Kirin Noodle Bar continues welcome Clintonville restaurant surge
The ramen-centric eatery is the newest addition to High Street south of Cooke Road, a neighborhood our restaurant critic has dubbed ‘Cooks Near Cooke’
Just south of Cooke Road on High Street is a little stretch of real estate so flush with new and good eateries that the area deserves a nickname. Maybe “Cooks Near Cooke” would work. Or maybe I should just leave the neighborhood branding to someone else.
In any event, to this restaurant-dense short neck of the woods that snugly houses Wizard of Za/Fusian, Gallo’s on High, The Pit BBQ Grille, Hot Chicken Takeover and Northstar Cafe, add Kirin Noodle Bar. As its name might suggest, Kirin Noodle Bar is a ramen-centric operation, but the fun and well-run Japanese eatery has plenty of other good things to offer, too.
Count friendly, accommodating and quick service among this Clintonville newcomer’s assets. Kirin’s personable service, which efficiently blends counter ordering with table delivery, positively contributes to an upbeat, long-and-narrow space with white walls, nice lighting, light-colored wood and a tall ceiling with exposed black ductwork.

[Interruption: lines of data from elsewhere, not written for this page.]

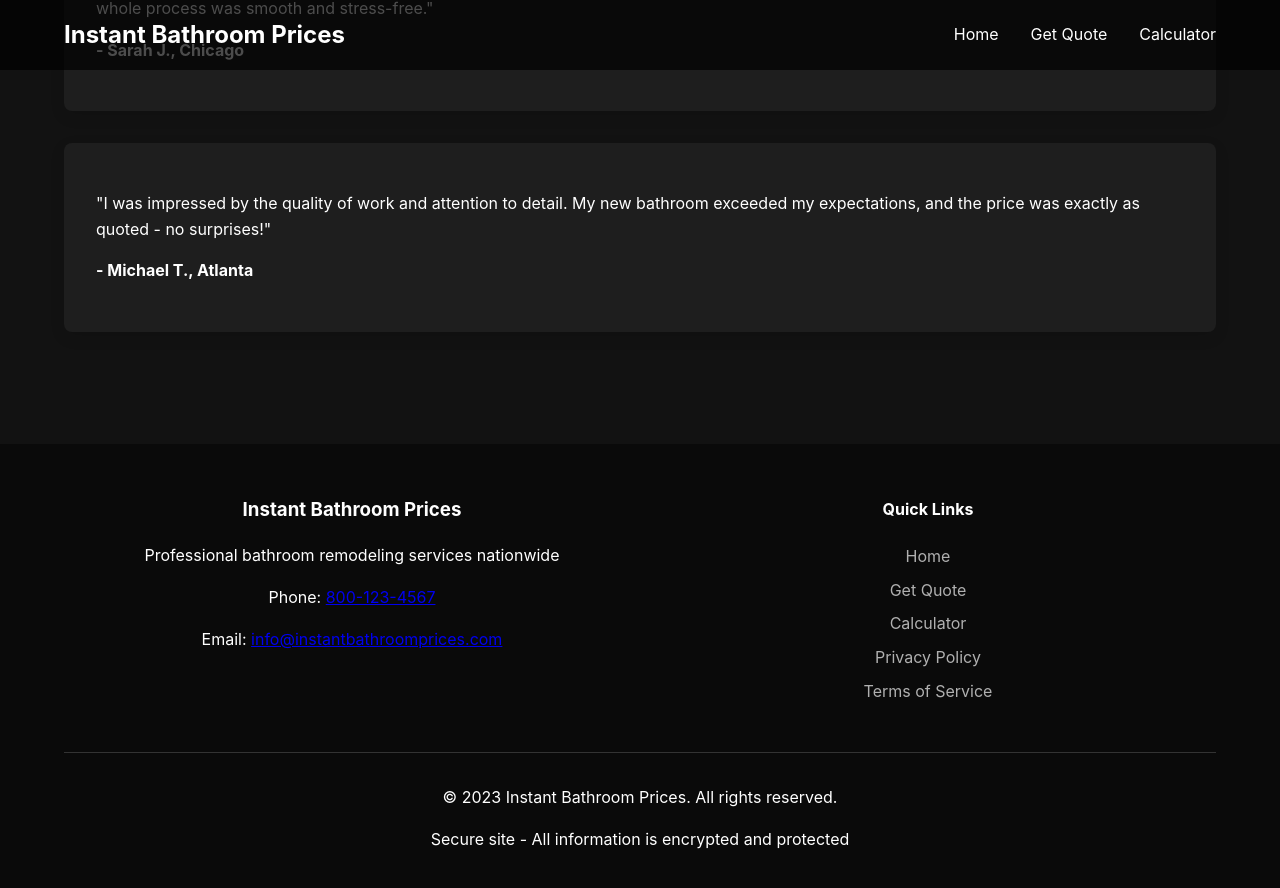
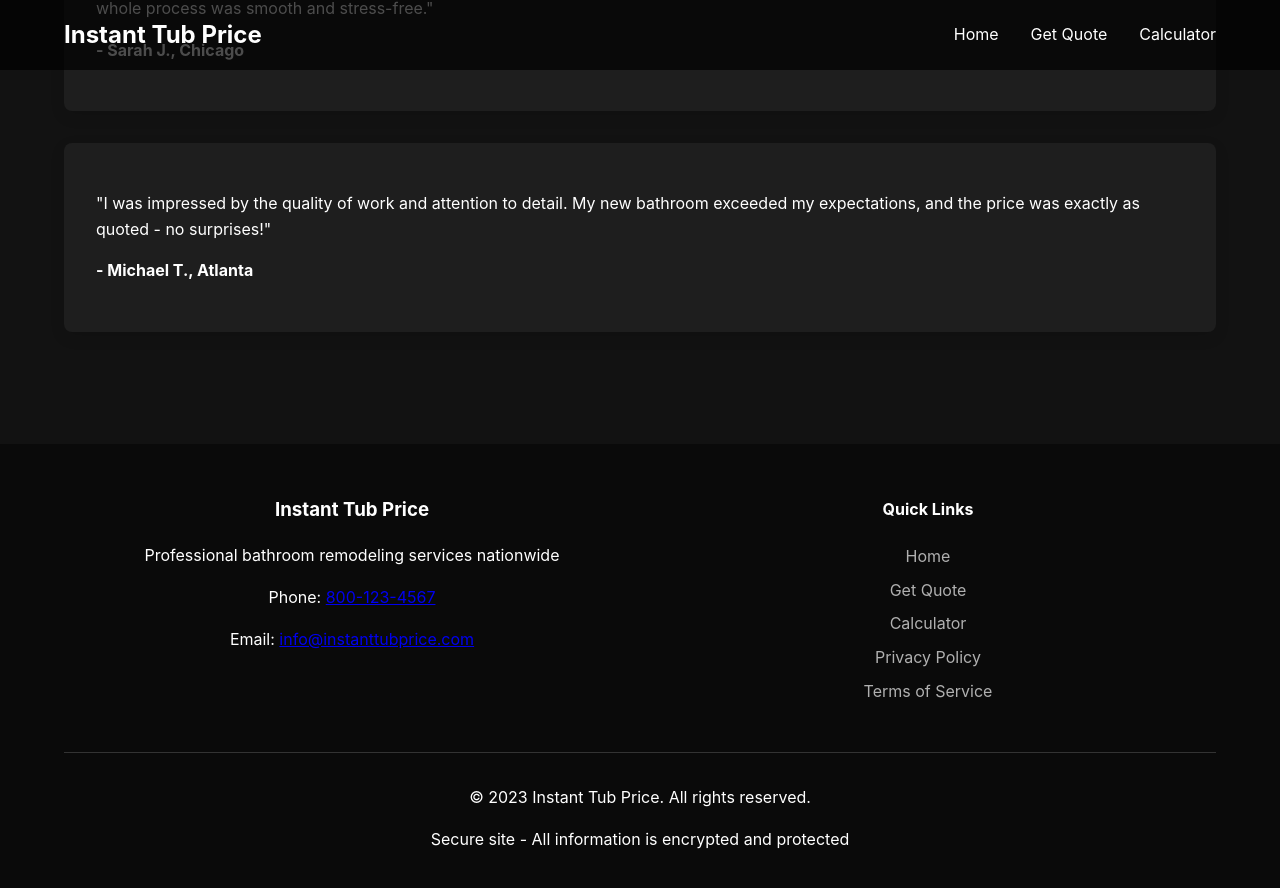
Before and after one commit to tim-amredev/tub-shower-leads, a Jekyll site: the page index.html, which Jekyll copies as it is, in a window 1280 px wide and 900 px high, scrolled down 3163 px. Shown: the top 888 px of the window. Built offline with Jekyll 4.4.1, drawn with Linux system fonts in a browser that asks for light colours.

Commit message:
Update index.html

```diff
--- a/index.html
+++ b/index.html
@@ -3,13 +3,13 @@
 <head>
     <meta charset="UTF-8">
     <meta name="viewport" content="width=device-width, initial-scale=1.0">
-    <title>Instant Bathroom Prices | Professional Tub & Shower Remodeling Services</title>
+    <title>Instant Tub Price | Professional Tub & Shower Remodeling Services</title>
     <meta name="description" content="Transform your bathroom with our professional tub and shower remodeling services. Get instant pricing estimates and create your dream bathroom today.">
     <meta name="keywords" content="bathroom remodel, tub replacement, shower installation, bathroom renovation, bathroom makeover, bathroom contractors">
     <!-- Open Graph / Facebook -->
     <meta property="og:type" content="website">
     <meta property="og:url" content="https://tim-amredev.github.io/bathroom-leads/">
-    <meta property="og:title" content="Instant Bathroom Prices | Professional Tub & Shower Remodeling">
+    <meta property="og:title" content="Instant Tub Price | Professional Tub & Shower Remodeling">
     <meta property="og:description" content="Transform your bathroom with our professional tub and shower remodeling services. Get instant pricing estimates and create your dream bathroom today.">
     <meta property="og:image" content="https://hebbkx1anhila5yf.public.blob.vercel-storage.com/Best-Bathroom-Remodel-Contractors-Hero-696x399-lPYDsl9EKjHrVYfK10S9aqgRNV33Cd.webp">
     <!-- Twitter -->
@@ -242,7 +242,7 @@
 <body>
     <header>
         <div class="container header-content">
-            <a href="index.html" class="logo">Instant Bathroom Prices</a>
+            <a href="index.html" class="logo">Instant Tub Price</a>
             <nav>
                 <ul>
                     <li><a href="index.html">Home</a></li>
@@ -315,10 +315,10 @@
         <div class="container">
             <div class="footer-content">
                 <div class="footer-info">
-                    <h3>Instant Bathroom Prices</h3>
+                    <h3>Instant Tub Price</h3>
                     <p>Professional bathroom remodeling services nationwide</p>
                     <p>Phone: <a href="tel:+18001234567">800-123-4567</a></p>
-                    <p>Email: <a href="mailto:info@instantbathroomprices.com">info@instantbathroomprices.com</a></p>
+                    <p>Email: <a href="mailto:info@instantbathroomprices.com">info@instanttubprice.com</a></p>
                 </div>
                 <div class="footer-links">
                     <h4>Quick Links</h4>
@@ -332,7 +332,7 @@
                 </div>
             </div>
             <div class="footer-bottom">
-                <p>&copy; 2023 Instant Bathroom Prices. All rights reserved.</p>
+                <p>&copy; 2023 Instant Tub Price. All rights reserved.</p>
                 <p>Secure site - All information is encrypted and protected</p>
             </div>
         </div>
```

Cocktails can go down pretty smoothly here, and Kirin offers some excellent deals on highballs presented in large frosted glasses stacked with spherical ice cubes. The refreshing Gin Tonic, made with 135 East Hyogo Dry Japanese gin that’s further brightened by shards of ginger, was a delight (and a steal for just $8.50).
Soda water supplies the effervescence for The Toki, another good-tasting, bargain-priced libation ($8.50). This pale-gold beverage, named for the scotch-like variety of Japanese Suntory whisky it’s made with, is guaranteed to please scotch-and-soda fans.
Fried-chicken fans should target the terrific chicken karaage. Listed under appetizers, it features crispy-coated thighs that arrive with a lively, sesame-oil-tinged slaw (much of Kirin’s fare is anointed with sesame oil) and in such a big serving that even the “small” order ($8.50) was entree-sized.
Another standout on the wide-ranging appetizer menu handsomely illustrates an alliance between Japanese and Jewish approaches to seafood. Called tuna crispy rice ($10.50 for three), it’s golden-brown crunchy rice cakes topped with clean-tasting tuna tartare and garnished with Japanese-style mayonnaise and a sliver of serrano chile. If spicy tuna sushi and a salmon latke had a baby, it’d be something like this.
While more commonplace, both the pan fried mini pork gyoza ($8) and the meatball appetizers ($8) were large and pleasant. I’d definitely give the edge to the gyoza — purse-shaped dumplings with fun-to-munch, pan-crisped bottoms and juicy, scallion-flecked ground-pork fillings. If the meatballs seemed hardly artisanal, their sweet-tangy glaze and springy textures made them easy to eat.
I could say something similar about Kirin’s traditional-style ramen: the classic shoyu ($12.50), whose clear broth featured an appealing baconlike flavor countered by spinach; and the classic miso ($13), whose opaque broth had rich-and-savory peanut butter notes.
Each also had loads of decent noodles, plus scallions, bamboo shoots, one slice of roast pork (thick and good-tasting but not tender) and half a respectable ramen egg. Though not as nuanced or as prettily presented as the best versions in town, both soups were huge and satisfying meals.
Frankly, the ramen I preferred here didn’t have a “classic” designation. These include tan tan men ($13.50), Kirin’s version of a popular-in-Japan riff on Sichuan dandan noodles. This simple-but-likeable soup was quite refreshing, especially when ordered chilled (a menu option) on a hot afternoon. Its other attributes were marinated ground beef, attractive cucumber segments and a spicy broth bearing citrusy, sweet and eggy notes.
The ramen I enjoyed most was the raksa curry ($14), which was similar to a Thai-style curry. It starred a spicy broth enriched with coconut milk, dark-meat chicken, shellfish notes and abundant vegetables. Dishes like this — and the prospect of sampling other dishes here (like tomato-and-cheese ramen, sauteed shishito peppers and the “coming soon” sushi) — will definitely lure me back to, umm, the Cooks Near Cooke area.
Kirin Noodle Bar
4227 N. High St., Clintonville
Hours: 11 a.m. to 9 p.m. Monday, Wednesday, Thursday, Sunday; 11 a.m. to 9:30 p.m. Friday and Saturday; closed Tuesday.